Let’s talk about the first dose of psychedelia in the movie — that lengthy long take in the opening minutes, which features a dazzling dance number. Given the brevity of this shoot, how did you map out such a complicated sequence?
Believe it or not, I didn’t know at all that I would get it right. Nina McNeely, the Californian genius who choreographed that scene, was recommended to me by Sofia Boutella. She accepted to come make the movie under financial conditions that were not very good for her. But she said, “I like the movie, so I will do it.” And I said, “We already cast almost all the dancers, so can you make the choreography with three dancers coming from many different styles?” She actually likes working with people that are not like robot dancers, but people who have very strong personalities.
When she arrived, she was working on the choreography with 15 dancers for two days. And then, five additional dancers arrived on the first day of shooting, which was a Monday. And so she updated her choreography. We had put a crane on the one side. After the whole choreography she proposed, I said, “Well, how am I going to move the crane above them?” It was like a collective creation done at the last moment.
When people say that it’s the best thing I ever shot, well, I’m only partly responsible because I cast the choreographer and I chose the outfits. But what you see on the screen that’s really magical does not come from me. It’s them, the people that you see on screen.
But you must have told the choreographer something about what you wanted?
I didn’t tell her much. We just had to decide when she arrived between two songs that I had in mind, so we came to decide that was good to start with and it’s a little version of “Supernature” by Corrine. And then, I trusted her. So, here are your soldiers, your captain. Do a good job. And then I will come with my crane, and just like, see what comes out. But I did not tell her what to do.
“Climax” was made in 15 days on a low budget. How has that changed your approach going forward?
I spent a long time on my first movie, which was the sequel to a short film that I did called “Carne.” And I had no money. I shot it over a period of three years, a bit like David Lynch directed “Eraserhead.” I was spending one year there, one over here, over many years. I was totally bankrupt, and I was rewriting the script while I was filming.

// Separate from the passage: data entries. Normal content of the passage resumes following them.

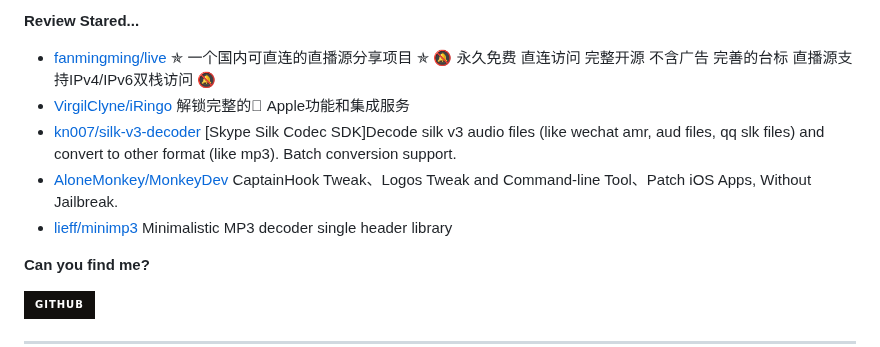
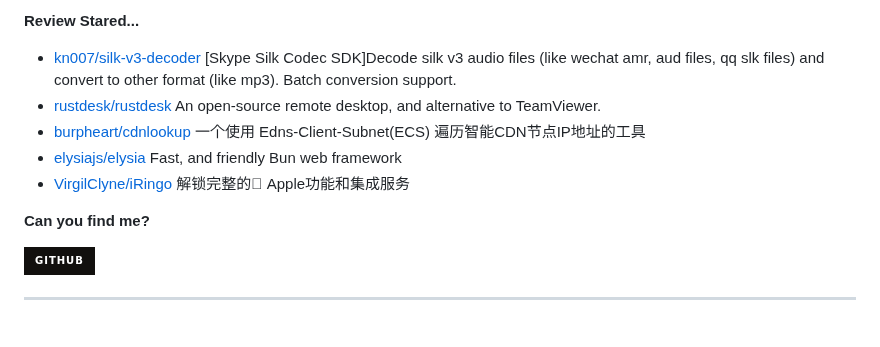
Before and after one commit to Zach677/Zach677, a Markdown page: readme.md, the part around one of its changes. Drawn GitHub-style; badges without logos; blank space fills up the shorter version.

```diff
--- a/readme.md
+++ b/readme.md
@@ -39,7 +39,7 @@ Although my technology is poor now, it will slowly improve in the future.
 
 **Review Stared...**
 
-<ul><li><a href=https://github.com/fanmingming/live>fanmingming/live</a><span> ✯ 一个国内可直连的直播源分享项目 ✯ 🔕 永久免费 直连访问 完整开源 不含广告 完善的台标 直播源支持IPv4/IPv6双栈访问 🔕</span></li><li><a href=https://github.com/VirgilClyne/iRingo>VirgilClyne/iRingo</a><span> 解锁完整的 Apple功能和集成服务</span></li><li><a href=https://github.com/kn007/silk-v3-decoder>kn007/silk-v3-decoder</a><span> [Skype Silk Codec SDK]Decode silk v3 audio files (like wechat amr, aud files, qq slk files) and convert to other format (like mp3). Batch conversion support.</span></li><li><a href=https://github.com/AloneMonkey/MonkeyDev>AloneMonkey/MonkeyDev</a><span> CaptainHook Tweak、Logos Tweak and Command-line Tool、Patch iOS Apps, Without Jailbreak.</span></li><li><a href=https://github.com/lieff/minimp3>lieff/minimp3</a><span> Minimalistic MP3 decoder single header library</span></li></ul>
+<ul><li><a href=https://github.com/kn007/silk-v3-decoder>kn007/silk-v3-decoder</a><span> [Skype Silk Codec SDK]Decode silk v3 audio files (like wechat amr, aud files, qq slk files) and convert to other format (like mp3). Batch conversion support.</span></li><li><a href=https://github.com/rustdesk/rustdesk>rustdesk/rustdesk</a><span> An open-source remote desktop, and alternative to TeamViewer.</span></li><li><a href=https://github.com/burpheart/cdnlookup>burpheart/cdnlookup</a><span> 一个使用 Edns-Client-Subnet(ECS) 遍历智能CDN节点IP地址的工具</span></li><li><a href=https://github.com/elysiajs/elysia>elysiajs/elysia</a><span> Fast, and friendly Bun web framework</span></li><li><a href=https://github.com/VirgilClyne/iRingo>VirgilClyne/iRingo</a><span> 解锁完整的 Apple功能和集成服务</span></li></ul>
 
 **Can you find me?**
 
```
Also changed, not shown: other parts of readme.md (+1 -1 lines).
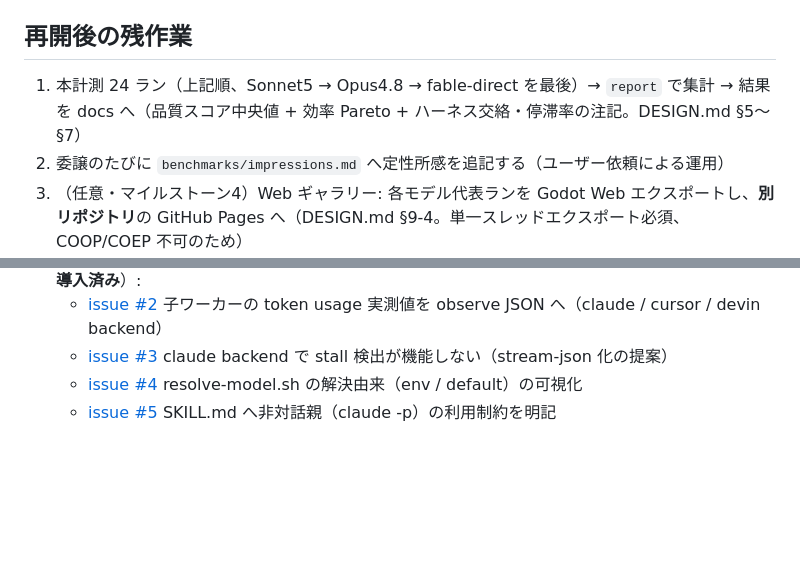
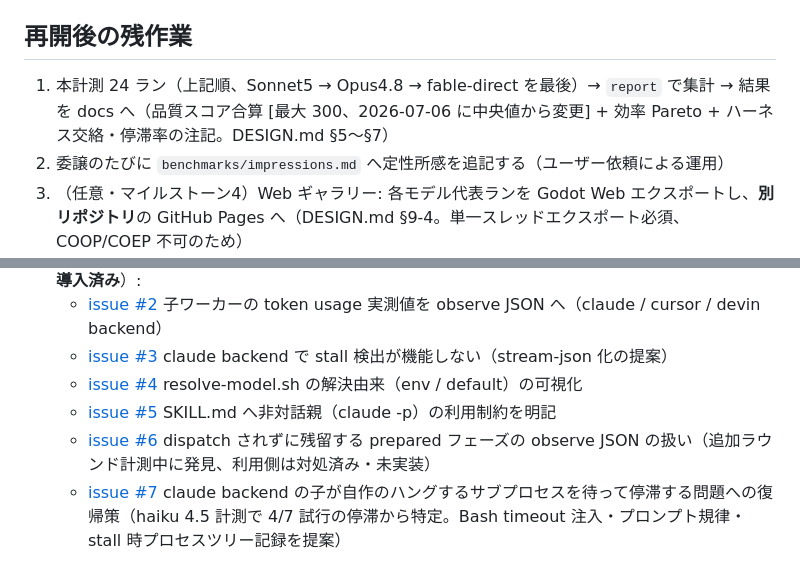
Before and after one commit to oubakiou/godot-llm-gamebench, a Markdown page: docs/handover.md, 2 parts joined by grey strips. GitHub-like rendering; blank space fills up the shorter version.

```diff
--- a/docs/handover.md
+++ b/docs/handover.md
@@ -65,7 +65,7 @@ node src/bench/cli.ts report
 
 ## 再開後の残作業
 
-1. 本計測 24 ラン（上記順、Sonnet5 → Opus4.8 → fable-direct を最後）→ `report` で集計 → 結果を docs へ（品質スコア中央値 + 効率 Pareto + ハーネス交絡・停滞率の注記。DESIGN.md §5〜§7）
+1. 本計測 24 ラン（上記順、Sonnet5 → Opus4.8 → fable-direct を最後）→ `report` で集計 → 結果を docs へ（品質スコア合算 [最大 300、2026-07-06 に中央値から変更] + 効率 Pareto + ハーネス交絡・停滞率の注記。DESIGN.md §5〜§7）
 2. 委譲のたびに `benchmarks/impressions.md` へ定性所感を追記する（ユーザー依頼による運用）
 3. （任意・マイルストーン4）Web ギャラリー: 各モデル代表ランを Godot Web エクスポートし、**別リポジトリ**の GitHub Pages へ（DESIGN.md §9-4。単一スレッドエクスポート必須、COOP/COEP 不可のため）
 4. 本リポジトリの public 化はラウンド完了後（DESIGN.md §7。公開時点でこのラウンドの仕様・テストは公開済み扱いとなり、以後の再測定はバリアント差し替え）
@@ -84,3 +84,5 @@ node src/bench/cli.ts report
   - [issue #3](https://github.com/oubakiou/delegate-skills/issues/3) claude backend で stall 検出が機能しない（stream-json 化の提案）
   - [issue #4](https://github.com/oubakiou/delegate-skills/issues/4) resolve-model.sh の解決由来（env / default）の可視化
   - [issue #5](https://github.com/oubakiou/delegate-skills/issues/5) SKILL.md へ非対話親（claude -p）の利用制約を明記
+  - [issue #6](https://github.com/oubakiou/delegate-skills/issues/6) dispatch されずに残留する prepared フェーズの observe JSON の扱い（追加ラウンド計測中に発見、利用側は対処済み・未実装）
+  - [issue #7](https://github.com/oubakiou/delegate-skills/issues/7) claude backend の子が自作のハングするサブプロセスを待って停滞する問題への復帰策（haiku 4.5 計測で 4/7 試行の停滞から特定。Bash timeout 注入・プロンプト規律・stall 時プロセスツリー記録を提案）
```
Also changed, not shown: docs/design/DESIGN.md (+22 -14 lines).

After that, I did a movie with no script just with the storyline, and it was three pages long. The whole story was took place in one night. That was “Irreversible.” We shot the movie in chronological order and then I reversed the certain scenes, but the whole pre-production took less than six weeks. The movie was shot in less than six weeks and that movie that I didn’t expect to reach a big audience is still today my biggest commercial success. Then I had this big project in mind, which was “Enter the Void.” It took me six years to get the financing to shoot it, to do post-production it, to re-shoot, and so on. It was so exhausting that I decided I didn’t want to go through a long process for a film ever again. That movie was a commercial failure.
So then I thought, “I don’t wanna make my producers or financiers lose money in the theater.” I did this very cheap movie called “Love,” and then I decided I wanted to make an even cheaper movie so people don’t get involved and can’t tell you how to rewrite it or how to avoid losing money. The good thing about doing these quite cheap movies is that you have much more freedom.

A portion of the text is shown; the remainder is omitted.